Speaking with Krista Tippet, poet, activist, teacher and humanitarian Naomi Shihab Nye said this of writing: “Very rarely do you hear anyone say they write things down and feel worse. It’s an act that helps you, preserves you, energizes you, in the very doing of it.” As readers, we are fortunate that Nye is energized by writing, because her writing is a gift. It is a gift that inspires us, in large part by not shying away from topics that challenge us.
Born to a Palestinian father and an American mother, Naomi Shihab Nye spent her early years in Ferguson, Missouri, then lived in the Palestinian city of Ramallah and Old City in Jerusalem, and today calls San Antonio, Texas her home. Nye recounts that as a child she “loved learning words, feeling them inside my own mouth, recognizing tasty ones in print. I was transfixed by the act of seeing the world we were in, by petite discoveries…” She began writing poetry at the age of six, and believes that she has lived her life from that time to today as though she was “living in a poem.” This is an idea and approach to life that she aims to share with aspiring writers, adults and children alike.
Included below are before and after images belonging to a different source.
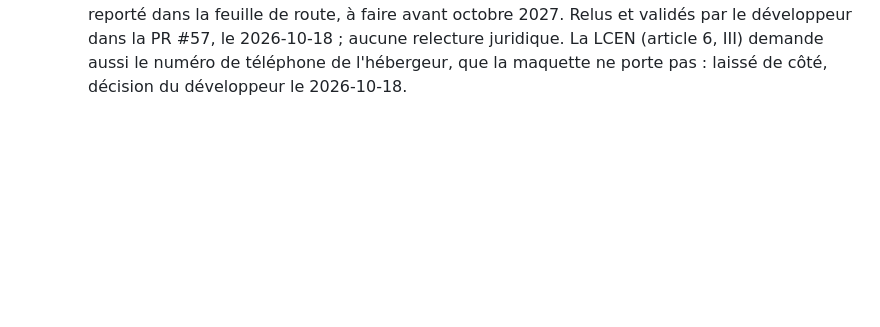
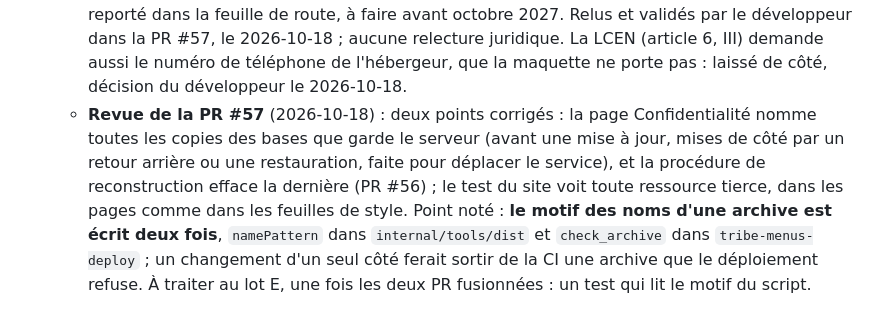
Before and after one commit to nelt/tribe-menus, a Markdown page: docs/plans/2026-10-07-serveur-recette-et-premiere-release.md, the part around the change. Drawn GitHub-style; blank space fills up the shorter version.

Commit message:
recette/D, revue de la PR #57, point 3 : motif des noms en double, noté
Co-Authored-By: Claude Opus 5.5 <noreply@anthropic.com>
Signed-off-by: Nel Taurisson <973860+nelt@users.noreply.github.com>

```diff
--- a/docs/plans/2026-10-07-serveur-recette-et-premiere-release.md
+++ b/docs/plans/2026-10-07-serveur-recette-et-premiere-release.md
@@ -462,3 +462,4 @@ D1 à D13 proposées par la session qui a écrit le plan le 2026-10-07 ; confirm
   - **Étape 25** : trois pages statiques, `/`, `/mentions-legales/` et `/confidentialite/` (un dossier par page, adresses sans extension et sans réglage de Caddy), une feuille de style, ni script ni style en ligne : la CSP posée au lot B (`style-src 'self'`) les refuserait. Polices et fichiers d'identité copiés dans `site/fonts/` et `site/images/` sous des noms simples : ceux de `web/src/fonts/` portent des crochets et des virgules, que `tribe-menus-deploy` refuse dans une archive (lot C). Rendu vérifié dans Chromium à 390 et 1280 px, sans débordement ni ressource manquante. Interprétations des maquettes dans `docs/design/README.md`.
   - **Étape 26** : **écart** : les marques sont `{{VERSION}}` et `{{SOURCE_URL}}`, et non `{{COMMIT}}`, l'adresse dépendant de la version (étiquette d'une release, commit sinon) : `internal/tools/dist` la calcule par `server.SourceURL`, la règle du lien de l'écran de connexion, désormais exportée ; `make dist` lui passe `-commit`. Il refuse une marque restée et un nom que `tribe-menus-deploy` refuserait. Tests : remplacement pour une release, une PR et `dev` ; reproductibilité inchangée ; site du dépôt (noms, marques, ni script ni style en ligne, copies identiques à leurs sources).
   - **Étape 27** : textes de la maquette accordés à l'application et au serveur : hébergeur PulseHeberg à Paris, envoi des e-mails par OVHcloud ; cookies propres à une tribu (ADR 0024) ; « membre révoqué » remplacé par « membre : tant qu'il fait partie de la tribu, effacé sur demande », la révocation n'existant pas encore ; ajout des copies des bases prises avant chaque mise à jour (lot C), qui sont des données conservées. **Le journal d'audit est annoncé à 12 mois (PT-07), mais son effacement automatique n'est pas écrit** : point reporté dans la feuille de route, à faire avant octobre 2027. Relus et validés par le développeur dans la PR #57, le 2026-10-18 ; aucune relecture juridique. La LCEN (article 6, III) demande aussi le numéro de téléphone de l'hébergeur, que la maquette ne porte pas : laissé de côté, décision du développeur le 2026-10-18.
+  - **Revue de la PR #57** (2026-10-18) : deux points corrigés : la page Confidentialité nomme toutes les copies des bases que garde le serveur (avant une mise à jour, mises de côté par un retour arrière ou une restauration, faite pour déplacer le service), et la procédure de reconstruction efface la dernière (PR #56) ; le test du site voit toute ressource tierce, dans les pages comme dans les feuilles de style. Point noté : **le motif des noms d'une archive est écrit deux fois**, `namePattern` dans `internal/tools/dist` et `check_archive` dans `tribe-menus-deploy` ; un changement d'un seul côté ferait sortir de la CI une archive que le déploiement refuse. À traiter au lot E, une fois les deux PR fusionnées : un test qui lit le motif du script.
```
Of working with and writing for children, Nye has said “I feel the need for connection with young minds and hearts, country-to-country, growing more crucial by the second.” Naomi Shihab Nye began publishing works for children over twenty years ago with This Same Sky: A Collection of Poems from Around the World in 1992. Her picturebook Sitti’s Secret (1994, illustrated by Nancy Carpenter), which explores the relationship between an American girl and her Palestinian grandmother, won the Jane Addams Children’s Book Award for promoting the cause of “peace, social justice and world community.” Nye was awarded a second Jane Addams Children’s Book Award for her young adult novel Habibi (1997). Her 19 Varieties of Gazelle: Poems of the Middle East (2002) was a National Book Award finalist. In 2013 she was awarded the NSK Neustadt Prize for Children’s Literature for significant achievement in contributing to the quality of children’s lives. The Horn Book named her The Turtle of Oman a Best Book of 2014. This work was also named a 2015 Notable Children’s Book by the American Library Association, and won a 2015 Middle East Book Award for Youth Literature.
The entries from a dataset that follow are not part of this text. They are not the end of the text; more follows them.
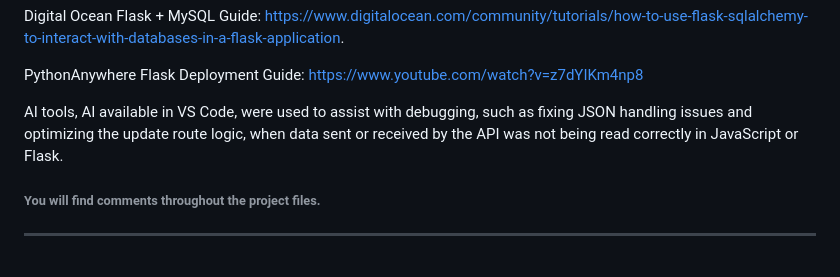
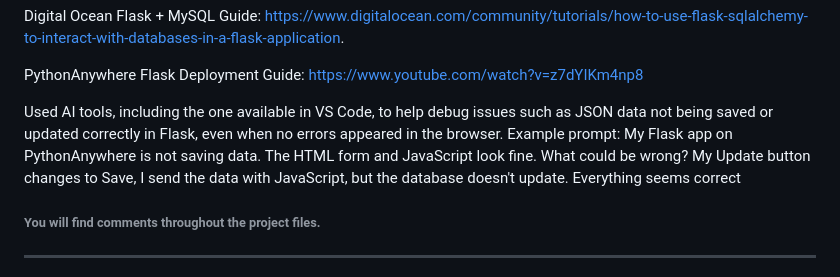
Before and after one commit to GabrielaDomiciano/WSAA_project, a Markdown page: README.md, the part around the change. Drawn GitHub-style.

```diff
--- a/README.md
+++ b/README.md
@@ -97,7 +97,8 @@ Digital Ocean Flask + MySQL Guide: https://www.digitalocean.com/community/tutori
 
 PythonAnywhere Flask Deployment Guide: https://www.youtube.com/watch?v=z7dYIKm4np8
 
-AI tools, AI available in VS Code, were used to assist with debugging, such as fixing JSON handling issues and optimizing the update route logic, when data sent or received by the API was not being read correctly in JavaScript or Flask.
+Used AI tools, including the one available in VS Code, to help debug issues such as JSON data not being saved or updated correctly in Flask, even when no errors appeared in the browser.
+Example prompt: My Flask app on PythonAnywhere is not saving data. The HTML form and JavaScript look fine. What could be wrong? My Update button changes to Save, I send the data with JavaScript, but the database doesn't update. Everything seems correct
 
 
 ###### You will find comments throughout the project files.
```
The above is just a sampling of Nye’s bibliography and recognition. By putting into words fleeting impressions, complicated relationships, and the elements of life that we all share, she has contributed greatly to our understanding of what divides us as well as what ought to bring us together. Naomi Shihab Nye is an unparalleled poet, in part because of a belief she shared in an interview with Kim Rosen, that “poetry helps us imagine one another’s lives. It gives us intimate insights into someone else’s experience. To be able to have that kind of insight in thirty seconds or three minutes is a very precious kind of transmission.”
By Rebecca Hachmyer